by the American team and bridge columnist of the New York Times,
Alan Truscott, an ex-patriate Englishman.
The substance of the accusation was that the British pair
were holding their cards in different ways on different hands,
with a different number of fingers showing, sometimes spread and
sometimes together. After comparing findings, the observers
suggested that the information being passed was the number of
cards held in the heart suit.
After having observers watching subsequent sessions, the
World Bridge Federation called a meeting of the Appeals
Committee and confronted the pair, both of whom denied the
allegations. Despite their denials, the WBF Executive voted 10-0
with one abstention (Perroux, the Italian npc) that
Reese/Schapiro were guilty. The evidence was turned over to the
British Bridge League and Great Britain conceded all their
matches in the championship.
After seeing the WBF report, the BBL set up an independent
enquiry headed by Sir John Foster, Queen's Counsel, and General
Lord Bourne. After more than ten months' deliberation, the
Foster report found Reese/Schapiro not guilty of cheating. The
reasoning behind this was that there appeared to be little or no
internal technical evidence within the hands and play to suggest
that the pair were profiting from any such signals.
Subsequently, the WBF reaffirmed their verdict made in Buenos
Aires that cheating had occurred. In 1968 the BBL enquired as to
whether a team including Reese/Schapiro would be acceptable at
that year's Olympiad and were told no. Accordingly, Britain did
not send a team. Later that same year the WBF Executive restored
Reese/Schapiro to good standing on the grounds that their three
year ban had been sufficient punishment. Neither, however,
represented Britain again and their domestic appearances
together had also almost come to an end.
Were they cheating? We are unlikely to ever be certain, though
everyone has pretty entrenched views one way or the other. Reese
and Truscott each wrote a book about the affair - reading them
you might think they were discussing two totally different
There are considerable pressures in top-level bridge and
success can bring financial rewards as well as trophies, so some
will always be tempted. The observations of the different ways
of holding cards are significant and if there was a correlation
with the number of hearts held it looks damning, and yet there
is so much more useful information that could be passed once a
pair decides to cheat, so why choose the number of hearts in the
10 7 6 2
© A 6
¨ K J 10 5
§ 10 7 3

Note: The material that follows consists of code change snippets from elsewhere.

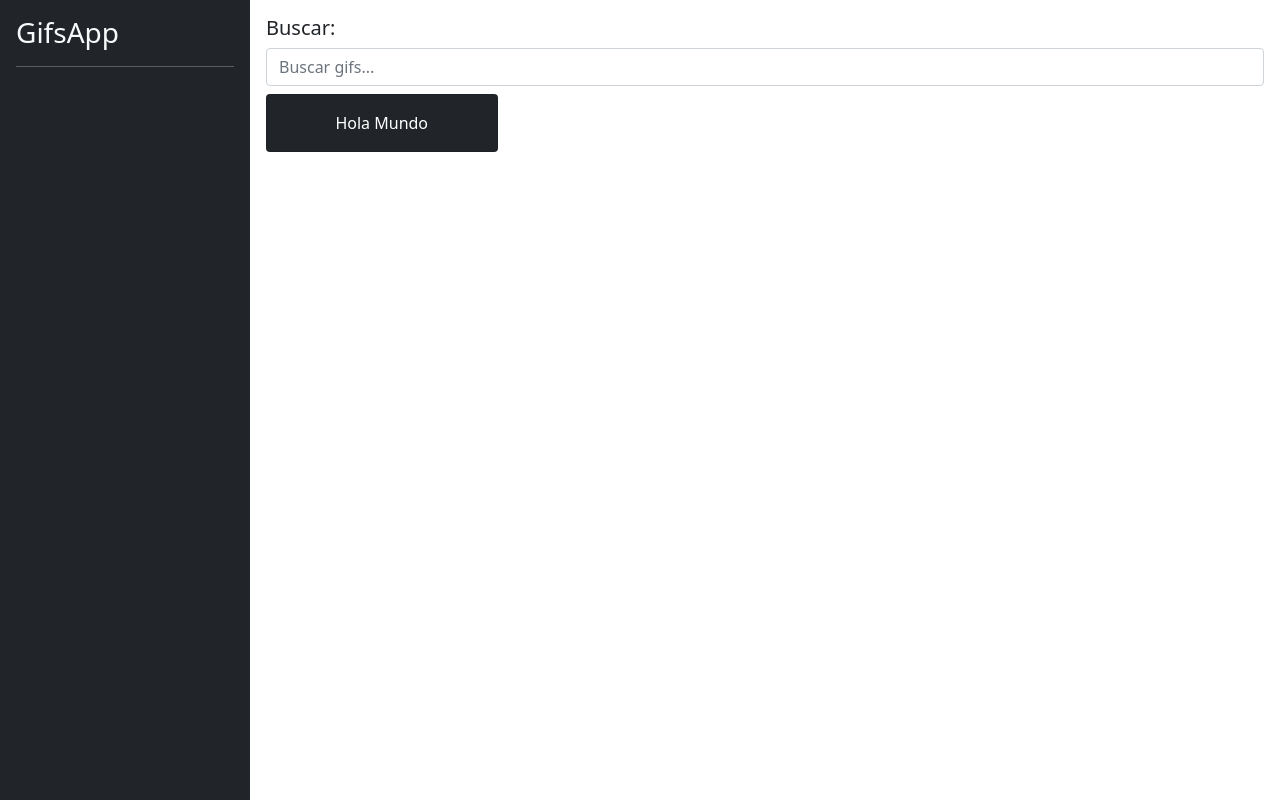
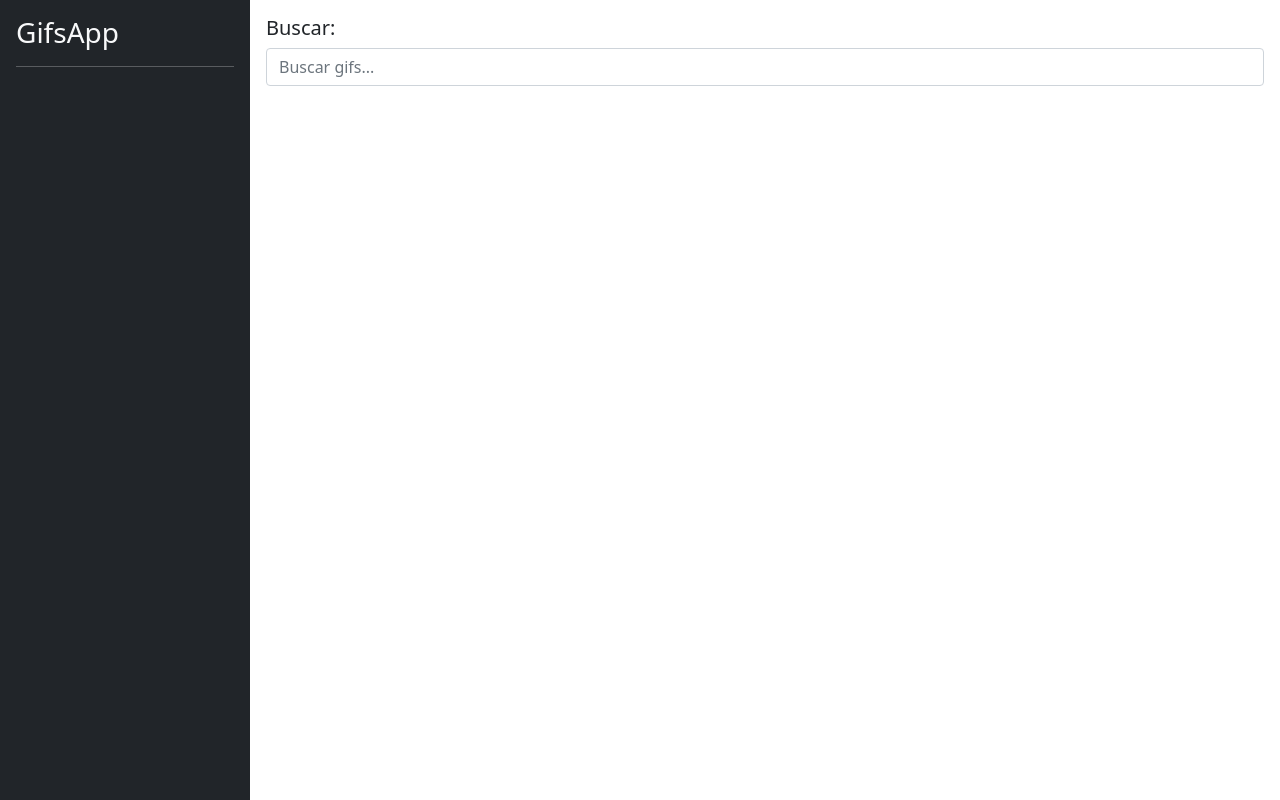
Before and after one commit to Deriman/gifs-app, an Angular app: page / in a window 1280 px wide. Built offline with nearby package versions, Linux system fonts and the light colour scheme.

Commit message:
Pasamos la data recibida de la api al componente Cardlist a traves de un input entre el padre HomePage y el CardList. Para ello inyectamos el servicio al HomePage para disponer de la data.

```diff
--- a/src/app/gifs/components/card-list/card-list.component.html
+++ b/src/app/gifs/components/card-list/card-list.component.html
@@ -1,12 +1,14 @@
 <div class="row">
-    <div class="col-sm-6 col-md-3">
+
+    <div *ngFor="let gif of gifs" class="col-12 col-sm-6 col-md-4 col-lg-2">
         <div class="card mb-2 text-center bg-dark" >
             <!-- TODO: Poner gifs -->
              <div class="card-body text-white">
                 <p class="card-text">
-                    Hola Mundo
+                   {{ gif.title }}
                 </p>
              </div>
         </div>
     </div>
+
 </div>
--- a/src/app/gifs/components/card-list/card-list.component.ts
+++ b/src/app/gifs/components/card-list/card-list.component.ts
@@ -1,4 +1,5 @@
-import { Component, OnInit } from '@angular/core';
+import { Component, Input, OnInit } from '@angular/core';
+import { Gif } from '../../interfaces/gifs.interface';
 
 @Component({
     selector: 'gifs-card-list',
@@ -7,4 +8,7 @@ import { Component, OnInit } from '@angular/core';
 
 export class CardListComponent {
 
+    @Input()
+    public gifs: Gif[] = []
+
 }
--- a/src/app/gifs/pages/home/home-page.component.html
+++ b/src/app/gifs/pages/home/home-page.component.html
@@ -5,6 +5,6 @@
     </div>
     <div class="col-12 pt-2">
         <!-- Listado de Gifs -->
-       <gifs-card-list></gifs-card-list>
+       <gifs-card-list [gifs] = "gifs"></gifs-card-list>
     </div>
 </div>
--- a/src/app/gifs/pages/home/home-page.component.ts
+++ b/src/app/gifs/pages/home/home-page.component.ts
@@ -1,4 +1,6 @@
 import { Component } from '@angular/core';
+import { GifsService } from '../../services/gifs.service';
+import { Gif } from '../../interfaces/gifs.interface';
 
 @Component({
   selector: 'gifs-home-page',
@@ -6,4 +8,12 @@ import { Component } from '@angular/core';
 })
 export class HomePageComponent {
 
+  constructor( private gifsService: GifsService) {
+
+  }
+
+  get gifs():Gif[] {
+    return this.gifsService.gifsList;
+  }
+
 }
```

© K J 7
¨ 9 6 4 2
§ K Q J 8
Q 8 3
© Q 10 4 3 2
¨ 8 3
§ 6 4 2
A K 9 4
© 9 8 5
¨ A Q 7
§ A 9 5
My Reese hand is a beautiful example of a psychological ploy
to give an extra chance of making a contract.
Reese played 4ª
on the lead of §K.
He ducked but won the club continuation, then cashed the ace and
king of spades and the ace of diamonds. If the hand with the
master trump also holds three or more diamonds the contract
makes legitimately, but we can see that on the actual layout
East can ruff the third diamond and lead a club to defeat the
Terence found a way to pull the wool over the eyes of the
poor East player. After the ¨A
he led ¨7 to the
king then played ¨10
off the table as though hoping to take a ruffing finesse to
establish a diamond trick. East fell for it, discarding. Winning
the ¨Q, Reese wasted
no time in crossing to ©A
to pitch his losing club on the ¨J
and made his 'impossible' contract.
It is true that if East/West play length
signals East should know how many diamonds declarer has and
therefore know to ruff the third diamond, but it is a lot easier
to say that than it is to actually do it at the table. None of
us are used to playing against such tricky opponents.